:: Dataset content ::
Segment Open

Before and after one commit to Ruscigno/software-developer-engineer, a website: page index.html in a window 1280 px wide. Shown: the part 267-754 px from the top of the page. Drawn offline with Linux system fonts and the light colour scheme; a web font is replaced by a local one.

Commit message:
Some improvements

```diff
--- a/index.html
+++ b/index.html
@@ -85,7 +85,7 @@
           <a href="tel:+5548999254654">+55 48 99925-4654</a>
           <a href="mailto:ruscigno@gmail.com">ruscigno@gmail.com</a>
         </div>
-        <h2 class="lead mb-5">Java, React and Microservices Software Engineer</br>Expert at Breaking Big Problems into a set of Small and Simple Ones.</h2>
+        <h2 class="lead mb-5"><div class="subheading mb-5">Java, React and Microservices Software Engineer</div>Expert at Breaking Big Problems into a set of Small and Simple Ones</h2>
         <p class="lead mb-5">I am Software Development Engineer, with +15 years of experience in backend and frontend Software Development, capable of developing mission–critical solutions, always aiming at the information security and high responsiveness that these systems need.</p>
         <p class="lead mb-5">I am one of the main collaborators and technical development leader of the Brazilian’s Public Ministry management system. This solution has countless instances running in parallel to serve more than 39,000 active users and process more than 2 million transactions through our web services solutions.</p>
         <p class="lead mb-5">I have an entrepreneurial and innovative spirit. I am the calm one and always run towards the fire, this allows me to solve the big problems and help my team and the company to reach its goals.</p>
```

Segment Closed
Segment Open

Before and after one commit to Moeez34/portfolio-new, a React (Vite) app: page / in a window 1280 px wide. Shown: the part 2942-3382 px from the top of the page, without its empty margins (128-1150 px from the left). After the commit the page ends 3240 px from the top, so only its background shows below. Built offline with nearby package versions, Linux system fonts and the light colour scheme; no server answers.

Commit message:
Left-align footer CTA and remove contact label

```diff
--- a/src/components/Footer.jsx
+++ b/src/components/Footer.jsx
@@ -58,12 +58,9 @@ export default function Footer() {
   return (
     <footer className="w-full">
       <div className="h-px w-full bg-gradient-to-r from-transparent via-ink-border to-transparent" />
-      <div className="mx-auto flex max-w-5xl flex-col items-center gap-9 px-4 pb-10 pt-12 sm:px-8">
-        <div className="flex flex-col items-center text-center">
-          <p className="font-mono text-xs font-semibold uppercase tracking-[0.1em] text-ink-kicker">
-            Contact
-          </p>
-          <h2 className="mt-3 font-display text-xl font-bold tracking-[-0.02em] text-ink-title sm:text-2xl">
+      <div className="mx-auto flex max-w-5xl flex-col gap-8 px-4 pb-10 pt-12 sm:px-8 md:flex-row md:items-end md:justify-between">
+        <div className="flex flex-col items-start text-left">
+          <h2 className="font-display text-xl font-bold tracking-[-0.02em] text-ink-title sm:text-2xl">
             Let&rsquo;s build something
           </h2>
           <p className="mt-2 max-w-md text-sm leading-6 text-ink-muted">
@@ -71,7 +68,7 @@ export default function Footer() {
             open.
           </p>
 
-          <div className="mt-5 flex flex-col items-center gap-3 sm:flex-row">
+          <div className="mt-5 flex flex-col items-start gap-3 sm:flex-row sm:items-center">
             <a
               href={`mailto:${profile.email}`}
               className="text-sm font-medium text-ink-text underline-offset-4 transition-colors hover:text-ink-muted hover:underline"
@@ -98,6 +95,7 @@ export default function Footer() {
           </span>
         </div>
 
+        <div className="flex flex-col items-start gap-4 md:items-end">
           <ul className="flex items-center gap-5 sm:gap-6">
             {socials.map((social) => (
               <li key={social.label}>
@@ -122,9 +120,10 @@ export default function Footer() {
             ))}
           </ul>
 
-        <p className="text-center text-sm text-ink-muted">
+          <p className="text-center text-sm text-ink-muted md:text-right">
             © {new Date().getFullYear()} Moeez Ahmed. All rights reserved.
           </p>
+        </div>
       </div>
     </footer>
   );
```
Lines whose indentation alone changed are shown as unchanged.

Segment Closed

:: Task to carry out ::
If a line in the data contains the string "start", copy it.

:: Solution for this problem ::
+        <div className="flex flex-col items-start text-left">
+          <div className="mt-5 flex flex-col items-start gap-3 sm:flex-row sm:items-center">
+        <div className="flex flex-col items-start gap-4 md:items-end">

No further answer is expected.